One of the fundamental features of the nervous system is its ability to generate and conduct electrical impulses. Most nerves in the human body are composed of thousands of fibers of different sizes. This is shown schematically in
In a cross section of peripheral nerve it is seen that the diameter of individual fibers vary substantially, as is also shown schematically in
The diameters of group A and group B fibers include the thickness of the myelin sheaths. Group A is further subdivided into alpha, beta, gamma, and delta fibers in decreasing order of size. There is some overlapping of the diameters of the A, B, and C groups because physiological properties, especially in the form of the action potential, are taken into consideration when defining the groups. The smallest fibers (group C) are unmyelinated and have the slowest conduction rate, whereas the myelinated fibers of group B and group A exhibit rates of conduction that progressively increase with diameter.
Nerve cells have membranes that are composed of lipids and proteins (shown schematically in
The lipid component of the membrane is a double sheet of phospholipids, elongated molecules with polar groups at one end and the fatty acid chains at the other. The ions that carry the currents used for neuronal signaling are among these water-soluble substances, so the lipid bilayer is also an insulator, across which membrane potentials develop. In biophysical terms, the lipid bilayer is not permeable to ions. In electrical terms, it functions as a capacitor, able to store charges of opposite sign that are attracted to each other but unable to cross the membrane. Embedded in the lipid bilayer is a large assortment of proteins. These are proteins that regulate the passage of ions into or out of the cell. Certain membrane-spanning proteins allow selected ions to flow down electrical or concentration gradients or by pumping them across.
These membrane-spanning proteins consist of several subunits surrounding a central aqueous pore (shown in
A nerve cell can be excited by increasing the electrical charge within the neuron, thus increasing the membrane potential inside the nerve with respect to the surrounding extracellular fluid. As shown in
To stimulate an excitable cell, it is only necessary to reduce the transmembrane potential by a critical amount. When the membrane potential is reduced by an amount ΔV, reaching the critical or threshold potential (TP); Which is shown in

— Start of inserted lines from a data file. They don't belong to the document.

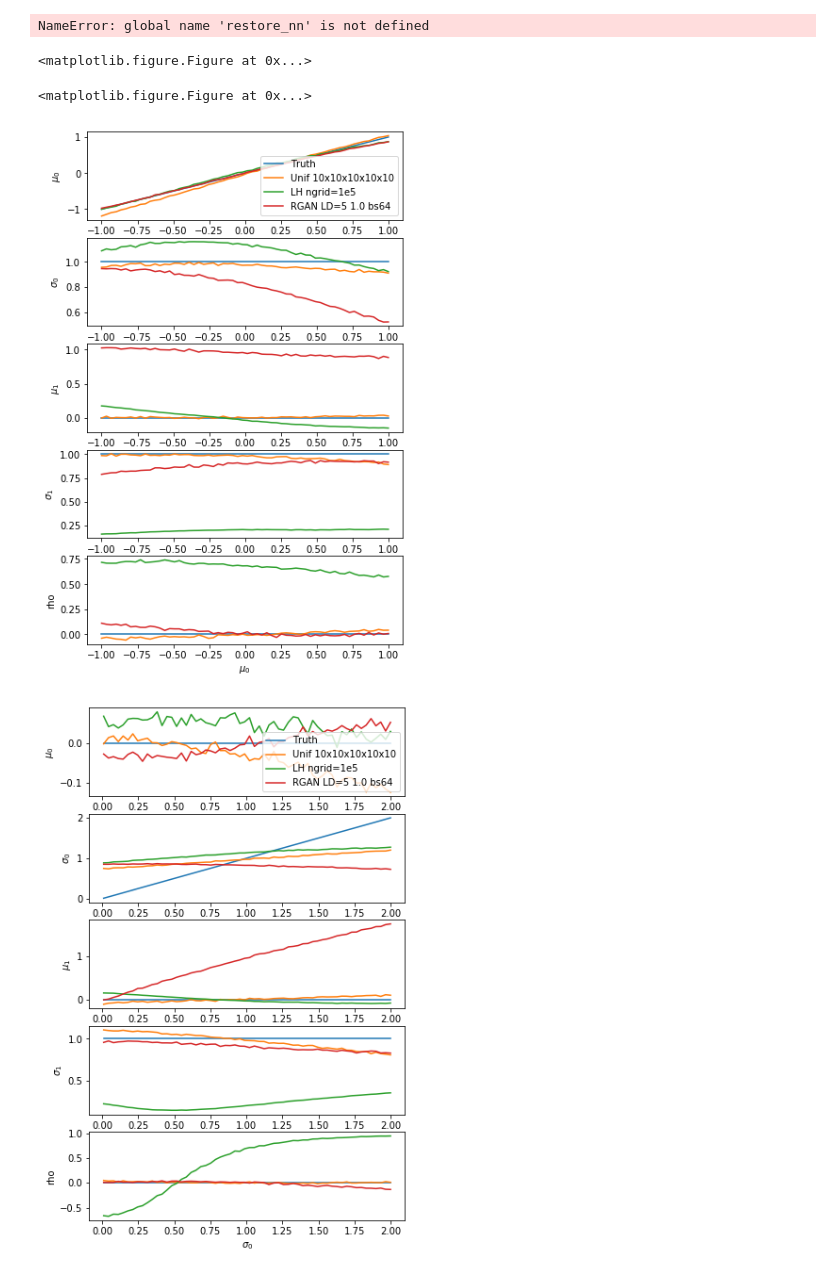
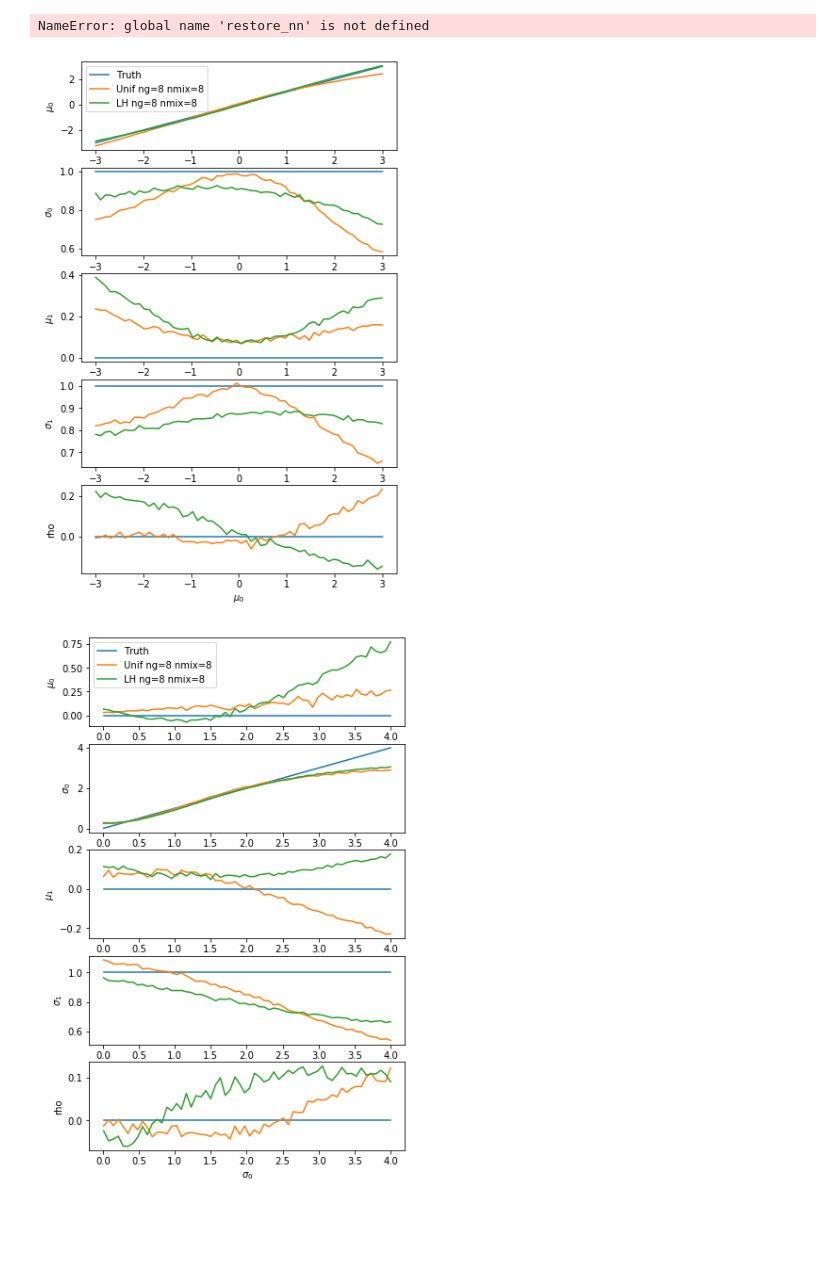
Before and after one commit to RichardFeder-zz/gan-work, a Jupyter notebook: gan_tests.ipynb, the cells around one changed output. Cells and saved outputs as stored; diff of their text form; code cells hidden in the pictures; blank space fills up the shorter version.

Commit message:
mixing in samples from multiple conditional params in each batch, can save intermediate samples

```diff
--- a/gan_tests.ipynb
+++ b/gan_tests.ipynb
@@ -294,9 +296,10 @@ for i, mu in enumerate(mu_range):
 
 def compare_nns(timestr_list, labels, idx = 0, idx2s=[0], nsamp=1000, save=False):
 
-
-    mu_range = np.linspace(-1, 1, 60)
-    sig_range = np.linspace(0.01, 2, 60)
+    mu_range = np.linspace(-3, 3, 60)
+    sig_range = np.linspace(0.01, 4, 60)
+#     mu_range = np.linspace(-1, 1, 60)
+#     sig_range = np.linspace(0.01, 2, 60)
 
     nets = []
     pdicts = []
@@ -313,10 +316,12 @@ def compare_nns(timestr_list, labels, idx = 0, idx2s=[0], nsamp=1000, save=False
 
 
     cond_param_list = np.zeros((60, len(cond_params)))
-    if idx==0 or idx==2 or idx==4:
+    if idx==0 or idx==2:
         val_array = mu_range # same for correlation coefficient as mu
     elif idx==1 or idx==3:
         val_array = sig_range
+    elif idx==4:
+        val_array = np.linspace(-1, 1, 60)
 
     for i, val in enumerate(val_array):
         cond_param_list[i,:] = cond_params
@@ -347,7 +352,8 @@ def compare_nns(timestr_list, labels, idx = 0, idx2s=[0], nsamp=1000, save=False
         plt.subplot(len(idx2s),1, i+1)
         plt.xlabel(pnamelist[idx])
         plt.ylabel(pnamelist[idx2])
-        plt.ylim()
+#         if idx != idx2:
+#             plt.ylim(cparams[0,idx2]-0.2, cparams[0,idx2]+0.2)
         plt.plot(cparams[:,idx], cparams[:,idx2], label='Truth')
         for j in xrange(len(nets)):
             plt.plot(cparams[:,idx], deduce_params[j][:,idx2], label=labels[j])
@@ -358,31 +364,48 @@ def compare_nns(timestr_list, labels, idx = 0, idx2s=[0], nsamp=1000, save=False
     plt.show()
 
     return fig
-# %%
-plt.figure()
-fig1.add_subplot(1,2,1)
-fig2.add_subplot(1,2,2)
-plt.show()
-# %% [output]
-<matplotlib.figure.Figure at 0x...>
-<matplotlib.figure.Figure at 0x...>
 # %%
 # timestr_list = ['20190126-114321', '20190126-114911', '20190126-124350']
 # label_list = ['1d LD=1 NH=32', '1d LD=1 NH=64', 'NH=32 gamma=0.5']
 
 # timestr_list = ['20190125-163106', '20190125-165642', '20190125-162524']
 # label_list = ['RGAN 2000 gam=0.5', 'RGAN LD=5 gam=1.0 bs=64', 'RGAN 2000']
 
 # timestr_list = ['20190126-135746', '20190126-135945', '20190126-140142', '20190126-140238']
 # label_list = ['LH ngrid=16', 'Unif 4 x 4', 'LH ngrid=64', 'Unif 8 x 8']
 
 # timestr_list = ['20190126-140901', '20190126-141142', '20190126-141703', '20190126-141807']
 # label_list = ['LH ngrid=1024', 'Unif 4x4x4x4x4', 'Unif 10x10x10x10x10', 'LH ngrid=1e5']
 
-timestr_list = ['20190126-142238', '20190126-141807', '20190125-165642']
-label_list = ['Unif 10x10x10x10x10', 'LH ngrid=1e5', 'RGAN LD=5 1.0 bs64']
+# timestr_list = ['20190126-142238', '20190126-141807', '20190125-165642']
+# label_list = ['Unif 10x10x10x10x10', 'LH ngrid=1e5', 'RGAN LD=5 1.0 bs64']
+
+# timestr_list = ['20190128-110508', '20190128-110812', '20190128-111004'] # 1d gaussian 2000 samples
+# label_list = ['8 nmix=4', 'nmix=2', 'nmix=4 LD=1']
+
+# timestr_list = ['20190127-230509', '20190127-231600', '20190127-232322', '20190127-232023']
+# label_list = [ 'LD=2', '64 ld=5 3000', 'LH 8', 'Unif 8']
+
+# timestr_list = ['20190127-232322', '20190128-114803', '20190128-115114', '20190128-115615']
+# label_list = ['LH 8', '8 nmix=4', '8 nmix=8', 'LH 8 nmix=4'] # these are all 3000 iterations
+
+# timestr_list = ['20190128-115114', '20190128-115615']
+# label_list = ['Unif ng=8 nmix=4', 'LH ng=8 nmix=4']
+
+timestr_list = ['20190128-114803', '20190128-120228']
+label_list = ['Unif ng=8 nmix=8', 'LH ng=8 nmix=8']
+
+# timestr_list = ['20190128-123646', '20190128-120930']
+# label_list = ['Unif ng=4 nmix=4', 'LH ng=4 nmix=4']
+
+# timestr_list = ['20190128-114803', '20190128-135155']
+# label_list = ['Unif ng=8 nmix=8', 'Unif ng=8 nmix=16']
+
 for x in xrange(5):
     fig1 = compare_nns(timestr_list, label_list, idx=x, idx2s=[0, 1, 2, 3, 4], save=False, nsamp=10000)
+
+# for x in xrange(2):
+#     fig1 = compare_nns(timestr_list, label_list, idx=x, idx2s=[0, 1], save=False, nsamp=10000)
 # %% [output]
-[figure, old version]
+[figure, new version]
-[figure, old version]
+[figure, new version]
```
Also changed, not shown: parts of 3 cells of this notebook, 2 other files.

For a stimulus to be effective in producing an excitation, it must have an abrupt onset, be intense enough, and last long enough. These facts can be drawn together by considering the delivery of a suddenly rising cathodal constant-current stimulus of duration d to the cell membrane as shown in
Cell membranes can be reasonably well represented by a capacitance C, shunted by a resistance R as shown by a simplified electrical model in
When the stimulation pulse is strong enough, an action potential will be generated and propagated. As shown in
A single electrical impulse passing down an axon is shown schematically in
The information in the nervous system is coded by frequency of firing rather than the size of the action potential. This is shown schematically in
In terms of electrical conduction, myelinated fibers conduct faster, are typically larger, have very low stimulation thresholds, and exhibit a particular strength-duration curve or respond to a specific pulse width versus amplitude for stimulation, compared to unmyelinated fibers. The A and B fibers can be stimulated with relatively narrow pulse widths, from 50 to 200 microseconds (μs), for example. The A fiber conducts slightly faster than the B fiber and has a slightly lower threshold. The C fibers are very small, conduct electrical signals very slowly, and have high stimulation thresholds typically requiring a wider pulse width (300-1,000 μs) and a higher amplitude for activation. Because of their very slow conduction, C fibers would not be highly responsive to rapid stimulation. Selective stimulation of only A and B fibers is readily accomplished. The requirement of a larger and wider pulse to stimulate the C fibers, however, makes selective stimulation of only C fibers, to the exclusion of the A and B fibers, virtually unachievable inasmuch as the large signal will tend to activate the A and B fibers to some extent as well.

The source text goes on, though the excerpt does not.